Work to be completed → In the listing below, find each line with the string "append" and report it.

──────── Provided data

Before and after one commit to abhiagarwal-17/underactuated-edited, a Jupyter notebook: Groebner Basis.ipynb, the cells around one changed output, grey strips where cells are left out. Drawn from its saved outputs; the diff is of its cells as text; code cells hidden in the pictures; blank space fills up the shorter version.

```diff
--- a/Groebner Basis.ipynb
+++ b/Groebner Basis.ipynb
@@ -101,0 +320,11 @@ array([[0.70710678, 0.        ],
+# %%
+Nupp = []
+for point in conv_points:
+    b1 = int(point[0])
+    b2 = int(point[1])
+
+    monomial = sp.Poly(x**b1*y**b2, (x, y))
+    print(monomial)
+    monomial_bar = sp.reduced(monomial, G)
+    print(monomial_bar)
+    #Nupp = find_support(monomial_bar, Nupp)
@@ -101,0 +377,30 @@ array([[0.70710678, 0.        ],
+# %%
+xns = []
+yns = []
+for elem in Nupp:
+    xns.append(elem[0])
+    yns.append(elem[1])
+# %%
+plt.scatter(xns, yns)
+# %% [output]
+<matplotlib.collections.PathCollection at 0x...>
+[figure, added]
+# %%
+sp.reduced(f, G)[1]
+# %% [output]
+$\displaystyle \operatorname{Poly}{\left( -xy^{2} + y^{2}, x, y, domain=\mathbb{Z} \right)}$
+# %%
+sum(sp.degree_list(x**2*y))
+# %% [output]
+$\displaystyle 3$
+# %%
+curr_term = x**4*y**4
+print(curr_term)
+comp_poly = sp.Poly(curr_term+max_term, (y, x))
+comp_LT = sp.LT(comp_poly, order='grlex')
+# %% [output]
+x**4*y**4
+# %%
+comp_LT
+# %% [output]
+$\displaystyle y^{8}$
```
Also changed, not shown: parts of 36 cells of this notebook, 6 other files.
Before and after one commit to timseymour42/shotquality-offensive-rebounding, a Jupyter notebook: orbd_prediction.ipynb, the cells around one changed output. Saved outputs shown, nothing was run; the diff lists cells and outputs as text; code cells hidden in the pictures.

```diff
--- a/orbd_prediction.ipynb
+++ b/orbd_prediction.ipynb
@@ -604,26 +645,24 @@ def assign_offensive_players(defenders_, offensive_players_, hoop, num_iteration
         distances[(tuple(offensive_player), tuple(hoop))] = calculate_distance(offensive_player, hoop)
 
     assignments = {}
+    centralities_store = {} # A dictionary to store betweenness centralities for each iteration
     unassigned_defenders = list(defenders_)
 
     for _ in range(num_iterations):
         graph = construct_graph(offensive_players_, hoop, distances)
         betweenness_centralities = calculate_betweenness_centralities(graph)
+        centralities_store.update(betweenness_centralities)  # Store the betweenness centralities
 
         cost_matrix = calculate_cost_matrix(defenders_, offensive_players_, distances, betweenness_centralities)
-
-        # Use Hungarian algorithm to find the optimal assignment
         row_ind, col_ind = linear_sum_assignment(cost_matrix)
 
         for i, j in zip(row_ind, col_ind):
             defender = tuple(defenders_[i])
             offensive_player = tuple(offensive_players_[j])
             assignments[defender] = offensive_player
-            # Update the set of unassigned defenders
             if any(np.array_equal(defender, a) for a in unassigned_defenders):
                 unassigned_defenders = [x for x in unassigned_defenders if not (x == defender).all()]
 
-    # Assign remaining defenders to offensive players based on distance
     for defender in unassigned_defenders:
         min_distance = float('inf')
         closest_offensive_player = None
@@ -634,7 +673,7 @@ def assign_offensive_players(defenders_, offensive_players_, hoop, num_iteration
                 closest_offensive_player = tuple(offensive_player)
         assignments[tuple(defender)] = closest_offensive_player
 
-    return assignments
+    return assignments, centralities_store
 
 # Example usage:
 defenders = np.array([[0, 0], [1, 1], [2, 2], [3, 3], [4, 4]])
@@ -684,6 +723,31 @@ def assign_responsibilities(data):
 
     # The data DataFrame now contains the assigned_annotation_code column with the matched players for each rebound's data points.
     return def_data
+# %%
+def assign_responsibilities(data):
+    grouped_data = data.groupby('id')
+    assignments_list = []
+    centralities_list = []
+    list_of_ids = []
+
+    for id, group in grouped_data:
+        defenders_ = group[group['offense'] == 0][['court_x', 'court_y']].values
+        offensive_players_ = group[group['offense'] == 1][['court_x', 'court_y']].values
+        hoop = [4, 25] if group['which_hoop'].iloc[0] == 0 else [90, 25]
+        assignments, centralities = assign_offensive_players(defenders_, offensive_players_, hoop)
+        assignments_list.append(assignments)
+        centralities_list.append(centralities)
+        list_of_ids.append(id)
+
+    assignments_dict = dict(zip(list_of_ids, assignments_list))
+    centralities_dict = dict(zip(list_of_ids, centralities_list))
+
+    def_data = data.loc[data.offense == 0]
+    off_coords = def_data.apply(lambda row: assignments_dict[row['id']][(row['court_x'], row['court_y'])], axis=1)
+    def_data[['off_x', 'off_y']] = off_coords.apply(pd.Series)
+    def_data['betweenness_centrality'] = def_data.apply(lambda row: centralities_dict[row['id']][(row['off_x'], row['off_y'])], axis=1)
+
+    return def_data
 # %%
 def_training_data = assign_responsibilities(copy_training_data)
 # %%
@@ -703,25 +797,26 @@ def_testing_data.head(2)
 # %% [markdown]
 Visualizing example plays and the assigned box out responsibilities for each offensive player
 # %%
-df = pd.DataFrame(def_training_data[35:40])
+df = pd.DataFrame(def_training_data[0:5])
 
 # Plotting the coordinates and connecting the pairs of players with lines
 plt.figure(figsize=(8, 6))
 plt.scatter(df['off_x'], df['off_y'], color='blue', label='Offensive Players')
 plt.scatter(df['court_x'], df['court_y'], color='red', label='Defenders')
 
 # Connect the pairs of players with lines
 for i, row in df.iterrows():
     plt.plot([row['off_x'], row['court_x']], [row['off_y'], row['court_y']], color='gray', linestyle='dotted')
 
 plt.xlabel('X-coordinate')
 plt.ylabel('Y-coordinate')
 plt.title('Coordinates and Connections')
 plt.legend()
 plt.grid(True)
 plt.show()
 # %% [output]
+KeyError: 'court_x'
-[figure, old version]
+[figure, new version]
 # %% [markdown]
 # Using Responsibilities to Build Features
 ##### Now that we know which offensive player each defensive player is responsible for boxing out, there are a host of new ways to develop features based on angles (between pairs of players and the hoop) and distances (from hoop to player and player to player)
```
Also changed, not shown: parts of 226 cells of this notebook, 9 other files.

────────────────

Response to this task →
+    xns.append(elem[0])
+    yns.append(elem[1])
+        assignments_list.append(assignments)
+        centralities_list.append(centralities)
+        list_of_ids.append(id)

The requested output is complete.